A stem cell therapy treatment developed by Duke-NUS Medical School researchers for heart failure has shown promising results in preclinical trials. These cells, when transplanted into an injured heart, are able to repair damaged tissue and improve heart function, according to their study published in the journal npj Regenerative Medicine.
The most common cause of death worldwide is ischemic heart disease, which is caused by diminished blood flow to the heart. When blood flow to the heart is blocked, the heart muscle cells die—a condition termed myocardial infarction or heart attack.

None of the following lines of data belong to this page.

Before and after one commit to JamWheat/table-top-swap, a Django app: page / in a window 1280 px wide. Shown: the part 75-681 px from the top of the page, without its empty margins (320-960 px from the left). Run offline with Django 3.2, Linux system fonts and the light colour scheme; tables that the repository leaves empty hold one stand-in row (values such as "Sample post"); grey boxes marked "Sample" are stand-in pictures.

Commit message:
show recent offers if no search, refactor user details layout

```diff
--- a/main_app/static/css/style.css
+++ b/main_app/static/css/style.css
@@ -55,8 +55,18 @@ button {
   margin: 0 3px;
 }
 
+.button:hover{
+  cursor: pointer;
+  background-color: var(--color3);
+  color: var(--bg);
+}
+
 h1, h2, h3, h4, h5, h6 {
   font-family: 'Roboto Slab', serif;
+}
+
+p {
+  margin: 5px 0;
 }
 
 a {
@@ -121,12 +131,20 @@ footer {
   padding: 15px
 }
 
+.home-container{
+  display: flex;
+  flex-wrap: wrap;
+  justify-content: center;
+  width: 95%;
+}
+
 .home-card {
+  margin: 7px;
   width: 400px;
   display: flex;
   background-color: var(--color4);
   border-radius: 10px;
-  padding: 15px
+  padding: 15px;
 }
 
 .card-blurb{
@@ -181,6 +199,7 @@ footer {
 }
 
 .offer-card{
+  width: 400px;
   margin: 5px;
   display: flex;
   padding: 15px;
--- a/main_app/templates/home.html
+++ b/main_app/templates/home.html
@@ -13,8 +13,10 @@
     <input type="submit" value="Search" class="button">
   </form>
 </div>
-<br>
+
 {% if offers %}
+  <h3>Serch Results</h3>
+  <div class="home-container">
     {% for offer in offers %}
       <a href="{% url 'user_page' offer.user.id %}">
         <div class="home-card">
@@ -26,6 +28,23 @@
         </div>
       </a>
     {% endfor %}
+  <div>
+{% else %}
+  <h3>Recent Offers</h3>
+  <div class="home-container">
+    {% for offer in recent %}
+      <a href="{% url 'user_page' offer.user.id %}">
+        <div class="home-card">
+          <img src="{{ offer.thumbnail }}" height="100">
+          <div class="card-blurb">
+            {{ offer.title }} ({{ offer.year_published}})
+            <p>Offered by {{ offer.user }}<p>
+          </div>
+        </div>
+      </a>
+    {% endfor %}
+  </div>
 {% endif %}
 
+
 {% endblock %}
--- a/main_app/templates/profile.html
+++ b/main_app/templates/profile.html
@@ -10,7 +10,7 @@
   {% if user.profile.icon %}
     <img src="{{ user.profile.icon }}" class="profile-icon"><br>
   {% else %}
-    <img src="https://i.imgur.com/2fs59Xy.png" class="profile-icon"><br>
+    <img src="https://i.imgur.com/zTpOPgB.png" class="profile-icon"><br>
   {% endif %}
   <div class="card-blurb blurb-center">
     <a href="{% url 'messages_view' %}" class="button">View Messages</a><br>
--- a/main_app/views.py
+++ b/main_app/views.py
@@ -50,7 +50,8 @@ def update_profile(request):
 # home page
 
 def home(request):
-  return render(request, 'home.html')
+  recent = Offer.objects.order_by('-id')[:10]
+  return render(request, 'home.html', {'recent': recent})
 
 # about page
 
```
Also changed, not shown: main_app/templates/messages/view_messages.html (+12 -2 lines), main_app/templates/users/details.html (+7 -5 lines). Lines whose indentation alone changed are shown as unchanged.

In this study, a unique new protocol was used where pluripotent, or immature, stem cells were cultivated in the laboratory to grow into heart muscle precursor cells, which can develop into various types of heart cells. This is done through cell differentiation, a process by which dividing cells gain specialized functions. During preclinical trials, the precursor cells were injected into the area of the heart damaged by myocardial infarction, where they were able to grow into new heart muscle cells, restoring damaged tissue and improving heart function.